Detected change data

*** Block opens ***

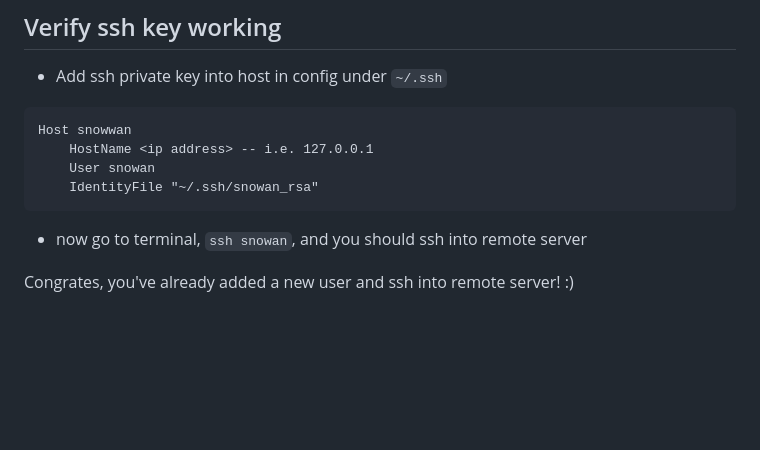
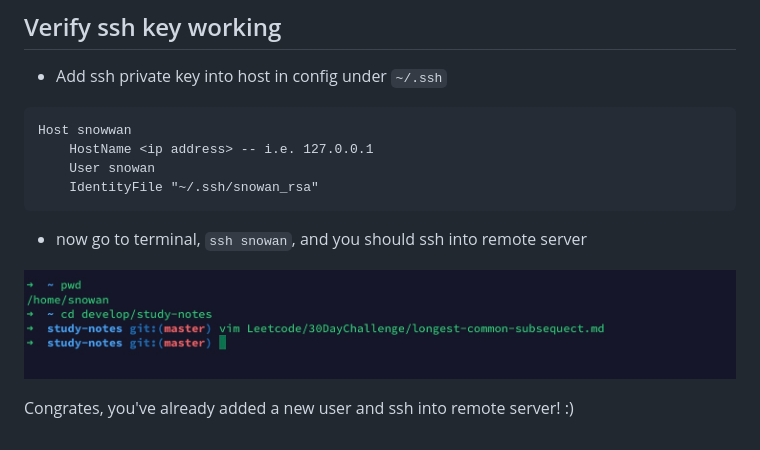
Before and after one commit to snowan/kuma-blog, a Markdown page: Setup/create-new-user-with-password-and-setup-ssh-key-remote-login.md, the part around the change. Drawn GitHub-style; blank space fills up the shorter version.

Commit message:
update img for setup

```diff
--- a/Setup/create-new-user-with-password-and-setup-ssh-key-remote-login.md
+++ b/Setup/create-new-user-with-password-and-setup-ssh-key-remote-login.md
@@ -87,4 +87,8 @@ Host snowwan
 
 - now go to terminal, `ssh snowan`, and you should ssh into remote server
 
+
+![ssh remote user](../assets/setup/ssh-remote-user.png)
+
+
 Congrates, you've already added a new user and ssh into remote server! :)
```
Also changed, not shown: assets/setup/ssh-remote-user.png (renamed from assets/setup/B7417602-1AC4-4572-9131-397095D4077C.jpeg).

*** Block closes ***

EXERCISE INSTRUCTIONS | Every line containing the string "password" is required; copy each such line from the data.

RESPONSE BELOW |
Before and after one commit to snowan/kuma-blog, a Markdown page: Setup/create-new-user-with-password-and-setup-ssh-key-remote-login.md, the part around the change. Drawn GitHub-style; blank space fills up the shorter version.
--- a/Setup/create-new-user-with-password-and-setup-ssh-key-remote-login.md
+++ b/Setup/create-new-user-with-password-and-setup-ssh-key-remote-login.md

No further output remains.